Also of note, The Centerjoined with corporate, philanthropic and nonprofit organizations to establish theWilliam K. Reilly Fund for Environmental Governance and Leadership. This initiative, in honor of one of the most respected environmental leaders in the nation, supports a student scholarship, an annual lecture series and core program development activities for the center.
At Vireo Advisors, we are pleased to be working on commercialization of a high performing version of the earth’s most abundant material, cellulose. The attached article identifies market applications from cellulose nanomaterials in the millions of tons, which could help us better manage forests, as well as product footprint. Nanocellulose is derived from trees, biomass, bacteria, tunicates, waste, and it can be reused, recycled or composted. Enabled by nanotechnology, renewable and sustainable materials can save energy and materials, overcoming inefficiencies in manufacturing.
Innovation toward more bio-based, environmentally friendly products is a growing trend, influencing business decisions and corporate investment globally. Not a fad; safer and more sustainable product development is a growing segment. As a renewable, low toxicity and biodegradable material that can displace petroleum-based packaging, metallic components, and other non-renewable materials, cellulose nanomaterials represent an important niche for more sustainable product design and development.

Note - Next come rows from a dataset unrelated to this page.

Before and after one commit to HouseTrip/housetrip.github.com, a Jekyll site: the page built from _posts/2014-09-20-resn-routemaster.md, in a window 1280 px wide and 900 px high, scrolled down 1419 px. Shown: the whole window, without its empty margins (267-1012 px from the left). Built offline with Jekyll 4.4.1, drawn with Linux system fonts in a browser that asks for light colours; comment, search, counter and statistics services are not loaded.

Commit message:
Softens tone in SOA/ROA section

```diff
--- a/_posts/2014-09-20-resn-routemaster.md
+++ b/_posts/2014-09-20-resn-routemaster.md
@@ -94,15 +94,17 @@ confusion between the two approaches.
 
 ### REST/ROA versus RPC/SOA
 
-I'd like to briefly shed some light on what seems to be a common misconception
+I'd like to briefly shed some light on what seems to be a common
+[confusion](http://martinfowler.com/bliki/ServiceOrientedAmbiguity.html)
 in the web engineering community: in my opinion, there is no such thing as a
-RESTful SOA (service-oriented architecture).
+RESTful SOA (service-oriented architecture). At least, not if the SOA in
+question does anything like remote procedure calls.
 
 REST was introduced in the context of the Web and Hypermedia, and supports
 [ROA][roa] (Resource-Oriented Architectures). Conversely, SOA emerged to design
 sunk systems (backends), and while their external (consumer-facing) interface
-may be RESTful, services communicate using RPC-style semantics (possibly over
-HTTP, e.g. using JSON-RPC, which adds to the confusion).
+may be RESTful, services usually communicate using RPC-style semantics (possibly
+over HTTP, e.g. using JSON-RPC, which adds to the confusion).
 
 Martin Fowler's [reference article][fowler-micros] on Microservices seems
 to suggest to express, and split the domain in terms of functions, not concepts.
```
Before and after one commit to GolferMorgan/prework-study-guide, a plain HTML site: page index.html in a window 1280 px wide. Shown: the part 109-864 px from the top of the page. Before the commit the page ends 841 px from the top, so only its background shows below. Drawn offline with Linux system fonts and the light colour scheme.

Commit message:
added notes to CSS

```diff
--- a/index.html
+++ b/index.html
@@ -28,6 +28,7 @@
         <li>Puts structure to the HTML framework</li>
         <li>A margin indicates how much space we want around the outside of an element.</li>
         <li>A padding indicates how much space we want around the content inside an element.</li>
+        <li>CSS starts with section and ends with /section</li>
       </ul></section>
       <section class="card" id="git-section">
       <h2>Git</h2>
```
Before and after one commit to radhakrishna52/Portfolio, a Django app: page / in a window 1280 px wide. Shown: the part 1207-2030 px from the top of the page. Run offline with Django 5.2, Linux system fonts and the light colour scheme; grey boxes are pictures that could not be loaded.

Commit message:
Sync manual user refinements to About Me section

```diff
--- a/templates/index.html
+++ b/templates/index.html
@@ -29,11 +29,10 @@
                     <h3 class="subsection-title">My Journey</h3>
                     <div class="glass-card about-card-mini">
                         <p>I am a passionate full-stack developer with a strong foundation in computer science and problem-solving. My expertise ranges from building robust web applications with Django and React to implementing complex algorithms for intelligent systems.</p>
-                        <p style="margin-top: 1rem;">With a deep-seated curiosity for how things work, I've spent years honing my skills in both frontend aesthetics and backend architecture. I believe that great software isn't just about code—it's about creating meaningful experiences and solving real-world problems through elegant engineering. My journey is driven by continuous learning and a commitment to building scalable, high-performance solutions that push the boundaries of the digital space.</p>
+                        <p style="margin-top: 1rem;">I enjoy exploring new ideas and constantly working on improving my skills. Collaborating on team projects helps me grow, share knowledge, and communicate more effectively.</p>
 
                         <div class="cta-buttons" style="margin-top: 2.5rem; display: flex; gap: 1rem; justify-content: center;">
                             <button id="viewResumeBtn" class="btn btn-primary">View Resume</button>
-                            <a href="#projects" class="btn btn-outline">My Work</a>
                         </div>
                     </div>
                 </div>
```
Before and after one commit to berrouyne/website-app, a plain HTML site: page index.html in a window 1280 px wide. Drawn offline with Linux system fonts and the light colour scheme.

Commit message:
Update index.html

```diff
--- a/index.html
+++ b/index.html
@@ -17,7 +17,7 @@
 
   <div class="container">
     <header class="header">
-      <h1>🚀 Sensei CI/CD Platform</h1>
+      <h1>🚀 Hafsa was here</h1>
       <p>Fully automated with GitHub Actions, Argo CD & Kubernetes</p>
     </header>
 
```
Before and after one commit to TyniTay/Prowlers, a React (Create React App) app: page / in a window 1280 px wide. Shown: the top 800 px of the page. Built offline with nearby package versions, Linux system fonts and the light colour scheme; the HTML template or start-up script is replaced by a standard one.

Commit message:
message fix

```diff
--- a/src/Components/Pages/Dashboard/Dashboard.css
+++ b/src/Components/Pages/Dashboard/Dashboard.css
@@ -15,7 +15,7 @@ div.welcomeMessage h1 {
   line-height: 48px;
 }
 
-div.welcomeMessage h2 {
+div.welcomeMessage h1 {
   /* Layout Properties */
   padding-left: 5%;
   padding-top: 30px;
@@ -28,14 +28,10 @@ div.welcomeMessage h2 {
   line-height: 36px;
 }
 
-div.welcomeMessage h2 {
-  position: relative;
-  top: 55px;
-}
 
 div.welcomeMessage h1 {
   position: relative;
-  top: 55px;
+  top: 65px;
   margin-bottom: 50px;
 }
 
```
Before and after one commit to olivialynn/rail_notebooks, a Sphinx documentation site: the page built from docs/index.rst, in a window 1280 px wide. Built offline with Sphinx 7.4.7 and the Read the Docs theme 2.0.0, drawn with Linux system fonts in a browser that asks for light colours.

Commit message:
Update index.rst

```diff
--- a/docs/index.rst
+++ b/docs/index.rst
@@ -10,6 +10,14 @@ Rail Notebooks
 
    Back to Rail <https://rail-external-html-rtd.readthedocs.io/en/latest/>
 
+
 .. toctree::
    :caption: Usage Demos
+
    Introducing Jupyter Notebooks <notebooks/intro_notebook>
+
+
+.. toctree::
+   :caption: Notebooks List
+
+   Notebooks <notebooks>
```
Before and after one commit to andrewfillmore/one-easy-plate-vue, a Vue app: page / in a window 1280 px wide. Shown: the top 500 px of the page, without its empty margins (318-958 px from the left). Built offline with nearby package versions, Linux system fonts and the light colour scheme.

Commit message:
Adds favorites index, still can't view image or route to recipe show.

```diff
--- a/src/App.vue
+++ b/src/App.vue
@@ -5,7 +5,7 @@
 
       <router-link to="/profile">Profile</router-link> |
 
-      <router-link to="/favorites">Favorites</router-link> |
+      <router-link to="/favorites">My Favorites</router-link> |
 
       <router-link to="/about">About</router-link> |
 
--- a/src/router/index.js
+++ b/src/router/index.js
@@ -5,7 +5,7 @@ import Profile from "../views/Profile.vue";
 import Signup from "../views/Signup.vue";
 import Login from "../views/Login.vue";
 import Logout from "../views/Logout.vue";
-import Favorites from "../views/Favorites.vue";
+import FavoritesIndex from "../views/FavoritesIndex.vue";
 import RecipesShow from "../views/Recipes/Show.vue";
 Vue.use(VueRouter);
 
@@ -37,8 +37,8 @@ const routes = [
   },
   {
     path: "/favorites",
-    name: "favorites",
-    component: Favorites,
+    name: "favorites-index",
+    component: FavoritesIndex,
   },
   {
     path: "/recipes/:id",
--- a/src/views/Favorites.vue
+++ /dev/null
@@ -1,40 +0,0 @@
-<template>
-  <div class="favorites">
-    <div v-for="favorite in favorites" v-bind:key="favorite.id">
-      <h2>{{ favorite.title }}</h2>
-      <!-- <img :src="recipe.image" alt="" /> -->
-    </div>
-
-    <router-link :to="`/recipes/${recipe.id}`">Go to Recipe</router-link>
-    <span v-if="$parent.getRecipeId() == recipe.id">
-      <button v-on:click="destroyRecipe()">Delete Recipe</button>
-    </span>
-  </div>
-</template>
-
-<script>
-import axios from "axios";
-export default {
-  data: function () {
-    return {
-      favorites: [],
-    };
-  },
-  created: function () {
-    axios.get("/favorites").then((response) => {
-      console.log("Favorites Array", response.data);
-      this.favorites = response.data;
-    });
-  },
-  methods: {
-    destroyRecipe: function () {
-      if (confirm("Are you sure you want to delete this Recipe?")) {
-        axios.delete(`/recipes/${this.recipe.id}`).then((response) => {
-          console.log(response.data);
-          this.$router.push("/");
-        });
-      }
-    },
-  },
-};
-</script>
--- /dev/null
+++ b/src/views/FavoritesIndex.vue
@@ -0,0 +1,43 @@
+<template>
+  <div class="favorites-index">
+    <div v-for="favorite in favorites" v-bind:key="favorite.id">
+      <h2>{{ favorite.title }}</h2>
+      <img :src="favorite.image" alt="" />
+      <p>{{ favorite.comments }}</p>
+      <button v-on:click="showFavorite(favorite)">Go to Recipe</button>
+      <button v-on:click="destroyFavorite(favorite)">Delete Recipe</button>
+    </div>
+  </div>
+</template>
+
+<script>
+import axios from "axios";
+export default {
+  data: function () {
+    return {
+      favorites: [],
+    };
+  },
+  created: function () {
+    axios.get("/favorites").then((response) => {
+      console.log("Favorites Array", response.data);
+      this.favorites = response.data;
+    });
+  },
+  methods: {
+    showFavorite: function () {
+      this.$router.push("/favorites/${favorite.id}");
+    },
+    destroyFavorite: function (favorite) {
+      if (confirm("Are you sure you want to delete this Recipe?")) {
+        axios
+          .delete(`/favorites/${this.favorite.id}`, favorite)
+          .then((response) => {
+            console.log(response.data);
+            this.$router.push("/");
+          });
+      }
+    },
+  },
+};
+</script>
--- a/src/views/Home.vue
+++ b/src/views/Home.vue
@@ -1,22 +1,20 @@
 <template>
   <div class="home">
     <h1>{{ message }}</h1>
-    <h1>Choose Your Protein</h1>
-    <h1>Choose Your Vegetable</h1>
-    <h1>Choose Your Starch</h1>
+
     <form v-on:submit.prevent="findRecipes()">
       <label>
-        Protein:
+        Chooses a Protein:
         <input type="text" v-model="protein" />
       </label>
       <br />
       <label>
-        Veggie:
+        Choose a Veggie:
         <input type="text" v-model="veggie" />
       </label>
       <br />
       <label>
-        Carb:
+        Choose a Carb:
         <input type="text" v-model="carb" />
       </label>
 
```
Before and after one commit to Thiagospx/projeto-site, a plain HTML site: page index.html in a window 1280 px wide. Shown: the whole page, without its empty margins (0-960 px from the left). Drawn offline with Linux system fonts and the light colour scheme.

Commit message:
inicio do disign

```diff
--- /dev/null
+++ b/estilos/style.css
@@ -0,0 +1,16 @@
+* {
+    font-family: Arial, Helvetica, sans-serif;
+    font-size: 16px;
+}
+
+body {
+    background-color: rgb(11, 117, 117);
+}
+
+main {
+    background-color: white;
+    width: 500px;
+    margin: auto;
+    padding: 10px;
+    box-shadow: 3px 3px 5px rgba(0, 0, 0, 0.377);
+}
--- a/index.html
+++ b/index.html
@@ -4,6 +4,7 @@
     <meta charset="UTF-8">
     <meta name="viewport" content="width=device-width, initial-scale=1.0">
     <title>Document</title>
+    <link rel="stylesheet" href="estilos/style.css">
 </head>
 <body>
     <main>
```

The potential for structural color applications, as in the Blue Morpho butterfly wing, increases market opportunities.
Innovation drivers of sustainability: Consumers demand transparency in products, seeking to understand the types and sources of ingredients, and better packaging for them. Companies are increasingly required to report environmental performance to their customers and supply chain partners. Sustainability reporting drives companies toward better performance on energy, water and material consumption, natural resource depletion, and impacts on climate as progress toward targeted goals. The trend toward lightweighting, or reducing the weight of packaging, saves cost and fuel, a “triple bottom line” win that also decreases air pollution. Reducing energy, water and material consumption in product manufacturing, which lowers costs and increases profitability. Concerns about end-of-life product impacts also drive public and consumer interest in reusable, recoverable, compostable and recyclable packaging to lower overall life-cycle impacts.
Further, consumers also demand safety from products, and the trend of “red-listing” substances over concerns about adverse health impacts drives companies toward safer alternatives. Several plastic additives or precursors have been targeted over the years by governmental and non-governmental organizations over potential impacts. Regardless of whether third party claims made about toxicity are valid, the perception that they may be creates demand for ingredients with lower impacts.